Justice Was


I am the youngest of five children.

I was raised in the Midwest by my pharmacist dad, who worked seven days a week in his drug store, and a stay-at-home mom who never seemed to spend that much time at home.

In addition to raising a rug-rat quintet, my mom also worked part-time at the drug store, where she kept the books, waited on customers and stocked the shelves.

In her "spare time," she made us lunch almost every day, chauffeured us to various school functions, practices, rehearsals and recitals then made it home each night in time to make dinner.

She also played bridge weekly with her friends, golfed and dabbled in interior design.

With all of this, she even found time to squeeze in two of her favorite hobbies; she was a voracious reader, and could sew up a Kermit the Frog costume in record time.

In my 18 years under her roof, I don't think I ever saw my mother depressed, distraught, or deranged.

Some have argued this past week that Andrea Yates should have been offered leniency by the sentencing judge for killing her five children, and that the punishment of life in prison was too severe.

I think justice was served.

Regardless of postpartum depression, temporary insanity or mental illness, five children were murdered.
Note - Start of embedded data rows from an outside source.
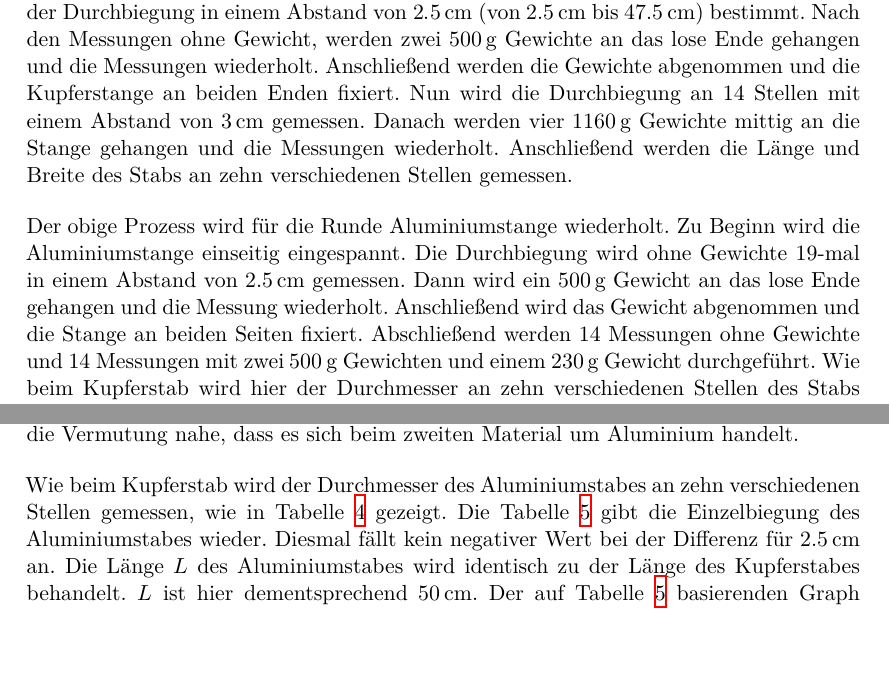
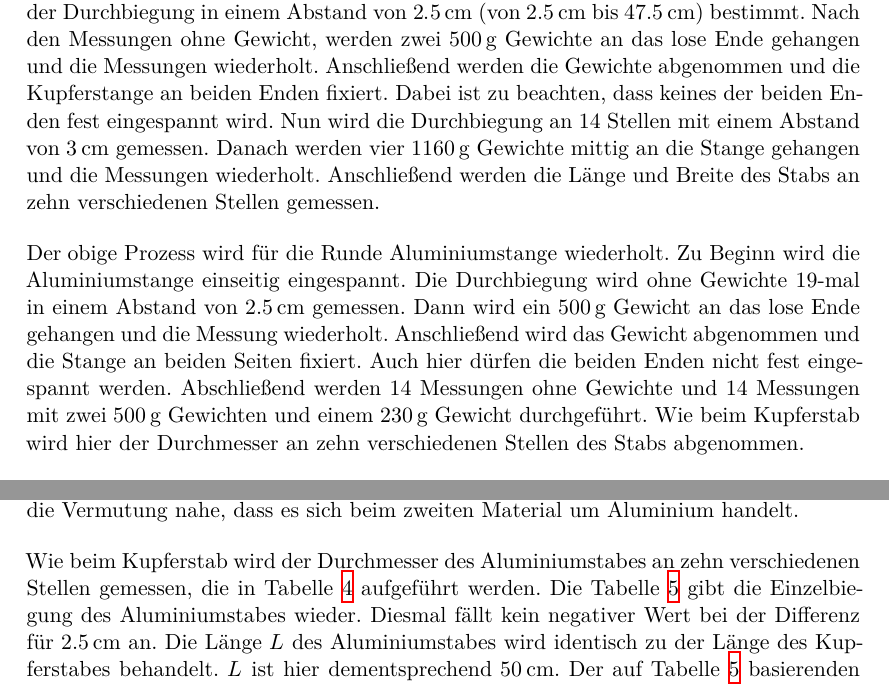
Before and after one commit to paul-stoerbrock/Praktikum, a LaTeX paper (V103/V103.tex): two parts of pages 5 and 11 of 12, joined at a grey line, cut so that both start at the same text, the shorter picture padded with empty space. Compiled offline with XeLaTeX.

Commit message:
finished Diskussion

```diff
--- a/V103/V103.tex
+++ b/V103/V103.tex
@@ -104,15 +104,15 @@ $2\times$ ca. $\SI{500}{\gram}$, $1\times$ ca. $\SI{225}{\gram}$), ein Maßband,
 \flushleft{Zuerst\;}\justifying wird die Kupferstange an einem der Fixpunkte eingespannt. Die Messuhren werden über der Stange auf der Skala platziert. Nun werden mit
 einer Messuhr 19 Messwerte der Durchbiegung in einem Abstand von $\SI{2.5}{\centi\meter}$ (von $\SI{2.5}{\centi\meter}$ bis $\SI{47.5}{\centi\meter}$)
 bestimmt. Nach den Messungen ohne Gewicht, werden zwei $\SI{500}{\gram}$ Gewichte an das lose Ende gehangen und die Messungen wiederholt. Anschließend
-werden die Gewichte abgenommen und die Kupferstange an beiden Enden fixiert. Nun wird die Durchbiegung an 14 Stellen mit einem Abstand von
-$\SI{3}{\centi\meter}$ gemessen. Danach werden vier $\SI{1160}{\gram}$ Gewichte mittig an die Stange gehangen und die Messungen wiederholt.
-Anschließend werden die Länge und Breite des Stabs an zehn verschiedenen Stellen gemessen.
+werden die Gewichte abgenommen und die Kupferstange an beiden Enden fixiert. Dabei ist zu beachten, dass keines der beiden Enden fest eingespannt wird.
+Nun wird die Durchbiegung an 14 Stellen mit einem Abstand von $\SI{3}{\centi\meter}$ gemessen. Danach werden vier $\SI{1160}{\gram}$ Gewichte mittig an
+die Stange gehangen und die Messungen wiederholt. Anschließend werden die Länge und Breite des Stabs an zehn verschiedenen Stellen gemessen.
 
 \flushleft{Der\;}\justifying obige Prozess wird für die Runde Aluminiumstange wiederholt. Zu Beginn wird die Aluminiumstange einseitig eingespannt. Die Durchbiegung
 wird ohne Gewichte 19-mal in einem Abstand von $\SI{2.5}{\centi\meter}$ gemessen. Dann wird ein $\SI{500}{\gram}$ Gewicht an das lose Ende
-gehangen und die Messung wiederholt. Anschließend wird das Gewicht abgenommen und die Stange an beiden Seiten fixiert. Abschließend werden
-14 Messungen ohne Gewichte und 14 Messungen mit zwei $\SI{500}{\gram}$ Gewichten und einem $\SI{230}{\gram}$ Gewicht durchgeführt. Wie beim Kupferstab
-wird hier der Durchmesser an zehn verschiedenen Stellen des Stabs abgenommen.
+gehangen und die Messung wiederholt. Anschließend wird das Gewicht abgenommen und die Stange an beiden Seiten fixiert. Auch hier dürfen die beiden Enden
+nicht fest eingespannt werden. Abschließend werden 14 Messungen ohne Gewichte und 14 Messungen mit zwei $\SI{500}{\gram}$ Gewichten und einem $\SI{230}{\gram}$
+Gewicht durchgeführt. Wie beim Kupferstab wird hier der Durchmesser an zehn verschiedenen Stellen des Stabs abgenommen.
 
 % Auswertung %%%%%%%%%%%%%%%%%%%%%%%%%%%%%%%%%%%%%%%%%%%%%%%%%%%%%%%%%%%%%%%%%%%%%%%%%%%%%%%%%%%%%%%%%%%%%%%%%%%%%%%%%%%%%%%%%%%%%%%%%%%%%%%%%%%%%%%%%%%
 
@@ -447,8 +447,8 @@ mit der Dichte bestimmt. Dafür wird die Formel $\rho = \sfrac{m}{V}$ verwendet.
 Dieser Wert gleicht dem Literaturwert der Dichte von Aluminium $\rho = \SI{2.7}{\gram\per\milli\meter\tothe{3}}$ \cite{Aluminiumdichte}. Folglich liegt
 die Vermutung nahe, dass es sich beim zweiten Material um Aluminium handelt.
 
-\flushleft{Wie\;}\justifying beim Kupferstab wird der Durchmesser des Aluminiumstabes an zehn verschiedenen Stellen gemessen, wie in Tabelle \ref{tab:4}
-gezeigt. Die Tabelle \ref{tab:5} gibt die Einzelbiegung des Aluminiumstabes wieder. Diesmal fällt kein negativer Wert bei der Differenz für
+\flushleft{Wie\;}\justifying beim Kupferstab wird der Durchmesser des Aluminiumstabes an zehn verschiedenen Stellen gemessen, die in Tabelle \ref{tab:4}
+aufgeführt werden. Die Tabelle \ref{tab:5} gibt die Einzelbiegung des Aluminiumstabes wieder. Diesmal fällt kein negativer Wert bei der Differenz für
 $\SI{2.5}{\centi\meter}$ an. Die Länge $L$ des Aluminiumstabes wird identisch zu der Länge des Kupferstabes behandelt. $L$ ist hier dementsprechend
 $\SI{50}{\centi\meter}$. Der auf Tabelle \ref{tab:5} basierenden Graph weist eine größere Fluktuation der Werte an als bei der Einzelbiegung
 des Kupferstabes. Im Graphen gibt es einige Werte, die über, bzw. unter der Ausgleichsgeraden liegen. Dies kann durch statistische Fehler erklärt werden,
```
Also changed, not shown: V103/V103.tex (8 more changed lines).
Five lives were snuffed out by a woman who then had the presence of mind to call the police.

Five death sentences were handed out by Andrea Yates. I think the life sentence was more than fair.

Jerry Thebado, editor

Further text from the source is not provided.